> _Difference listings_:
== Segment start ==

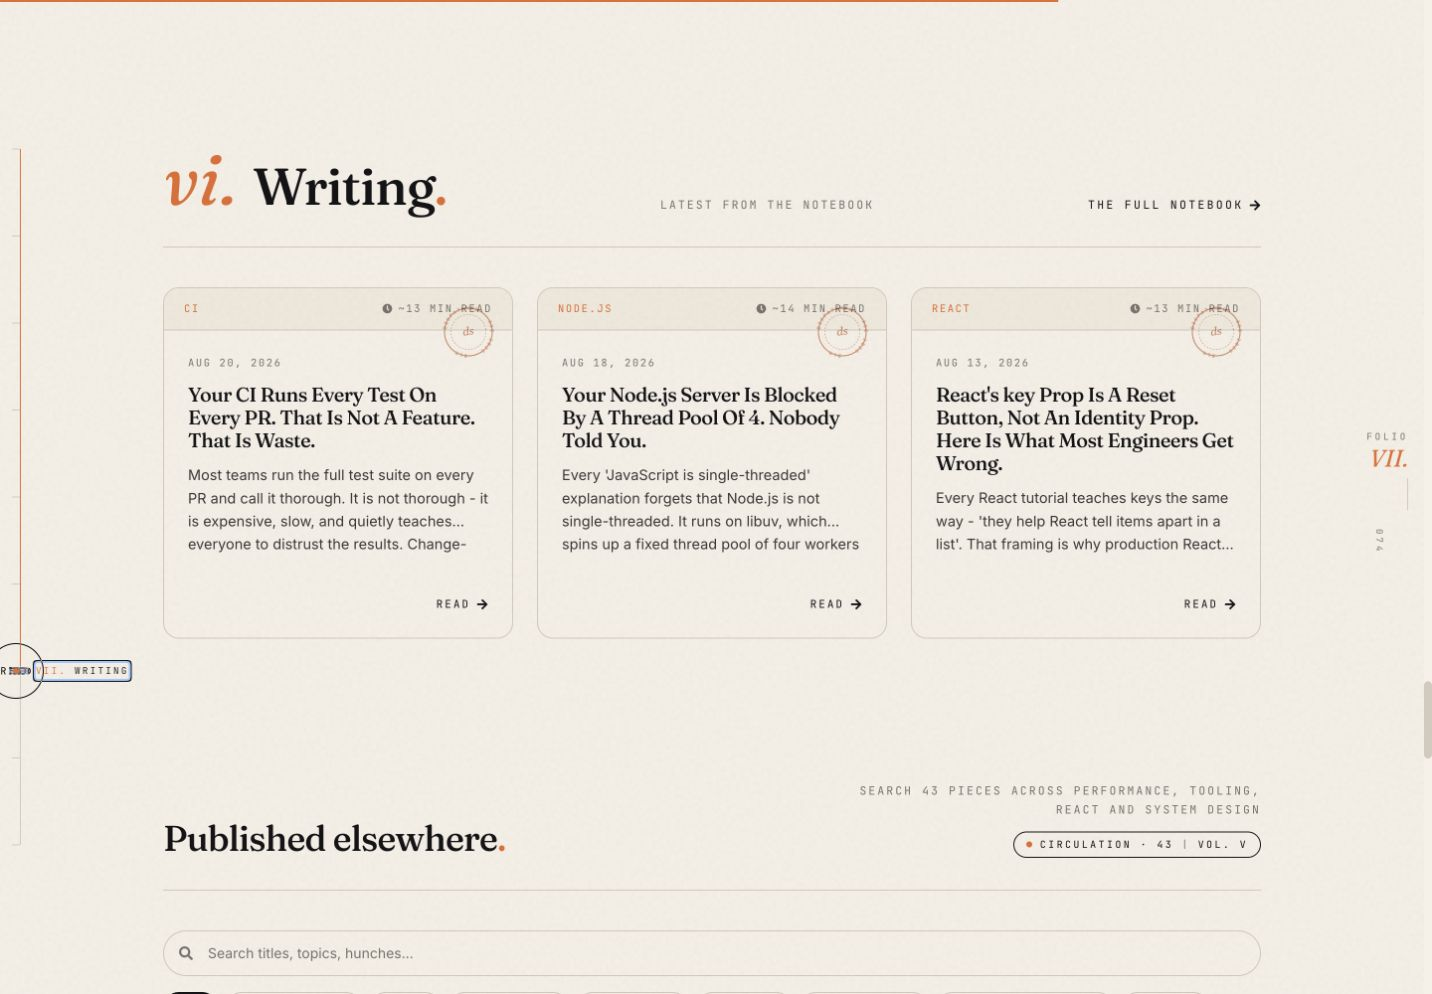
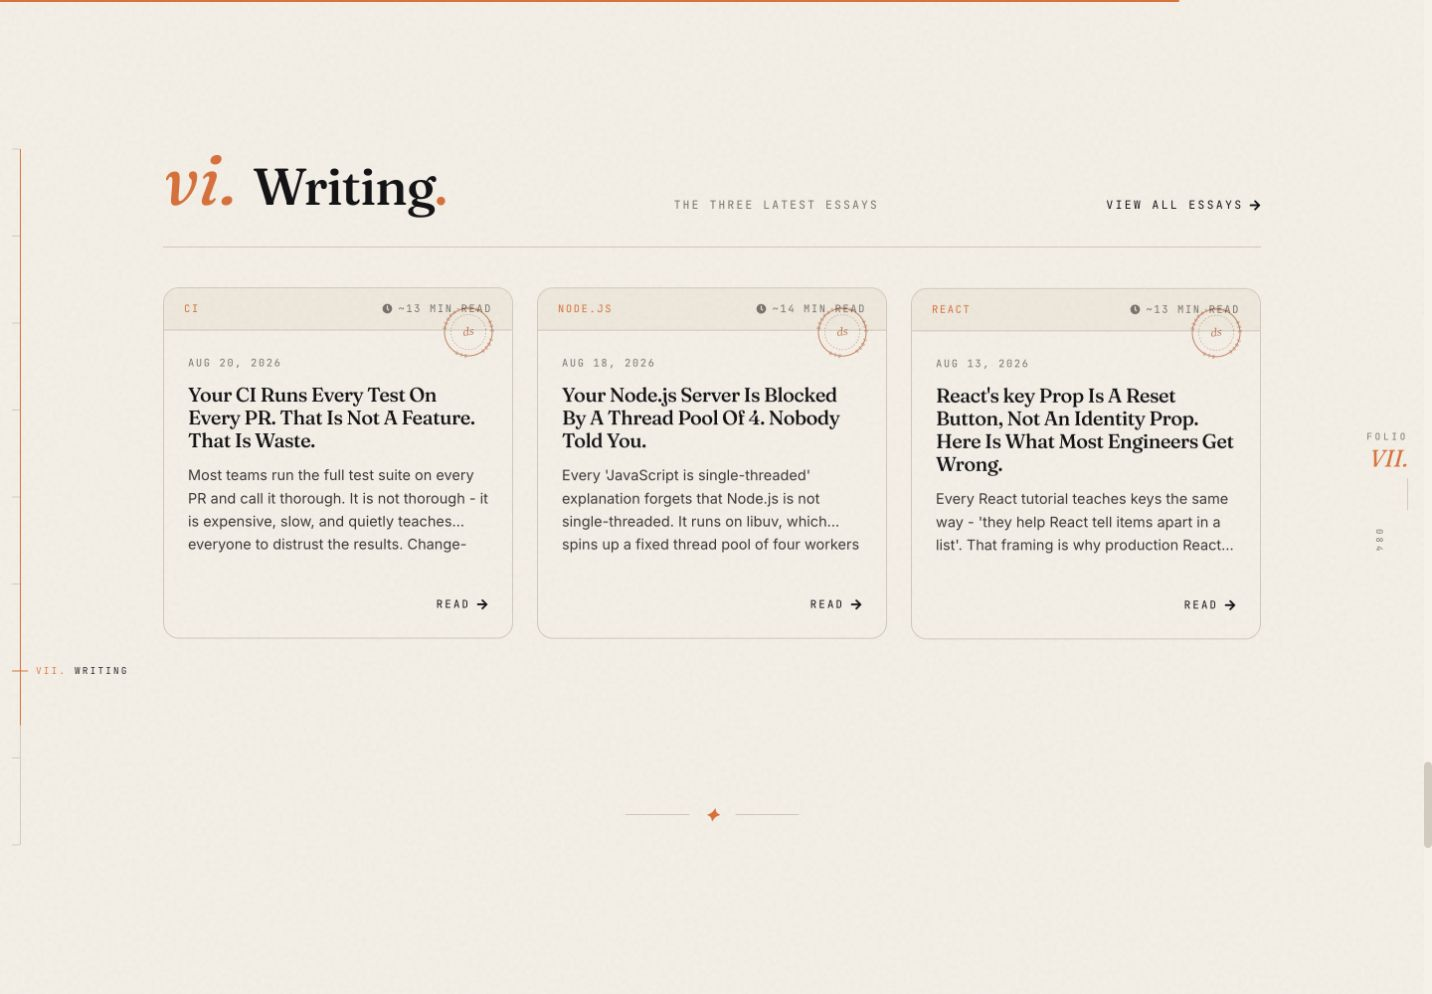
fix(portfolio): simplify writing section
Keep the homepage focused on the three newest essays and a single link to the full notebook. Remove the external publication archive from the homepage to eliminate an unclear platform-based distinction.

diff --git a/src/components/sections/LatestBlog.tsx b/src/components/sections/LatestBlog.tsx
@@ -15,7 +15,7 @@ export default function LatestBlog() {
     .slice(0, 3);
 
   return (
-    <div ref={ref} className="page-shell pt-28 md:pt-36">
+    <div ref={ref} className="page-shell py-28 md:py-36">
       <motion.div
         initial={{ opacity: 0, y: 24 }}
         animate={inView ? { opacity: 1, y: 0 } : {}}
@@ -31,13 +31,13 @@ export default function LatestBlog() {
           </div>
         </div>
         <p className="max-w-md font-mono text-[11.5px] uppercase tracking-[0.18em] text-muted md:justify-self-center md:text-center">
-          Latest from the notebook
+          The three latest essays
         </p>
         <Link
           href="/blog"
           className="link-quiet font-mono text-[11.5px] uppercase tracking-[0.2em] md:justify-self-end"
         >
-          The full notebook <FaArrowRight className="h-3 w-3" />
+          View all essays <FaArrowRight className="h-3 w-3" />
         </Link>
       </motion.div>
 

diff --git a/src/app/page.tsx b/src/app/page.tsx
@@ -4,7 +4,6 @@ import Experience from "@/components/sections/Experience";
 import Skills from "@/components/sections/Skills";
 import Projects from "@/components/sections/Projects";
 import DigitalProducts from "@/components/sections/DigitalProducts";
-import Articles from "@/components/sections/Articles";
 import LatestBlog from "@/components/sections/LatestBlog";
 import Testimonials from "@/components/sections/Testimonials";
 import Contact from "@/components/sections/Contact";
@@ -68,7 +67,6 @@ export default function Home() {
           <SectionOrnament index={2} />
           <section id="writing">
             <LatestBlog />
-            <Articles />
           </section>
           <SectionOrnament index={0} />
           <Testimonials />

== Segment end ==

> _What the task requires_:
Looking at the records above, how many lines include "mono"? Please give the number and nothing more.

> _Output below_:
2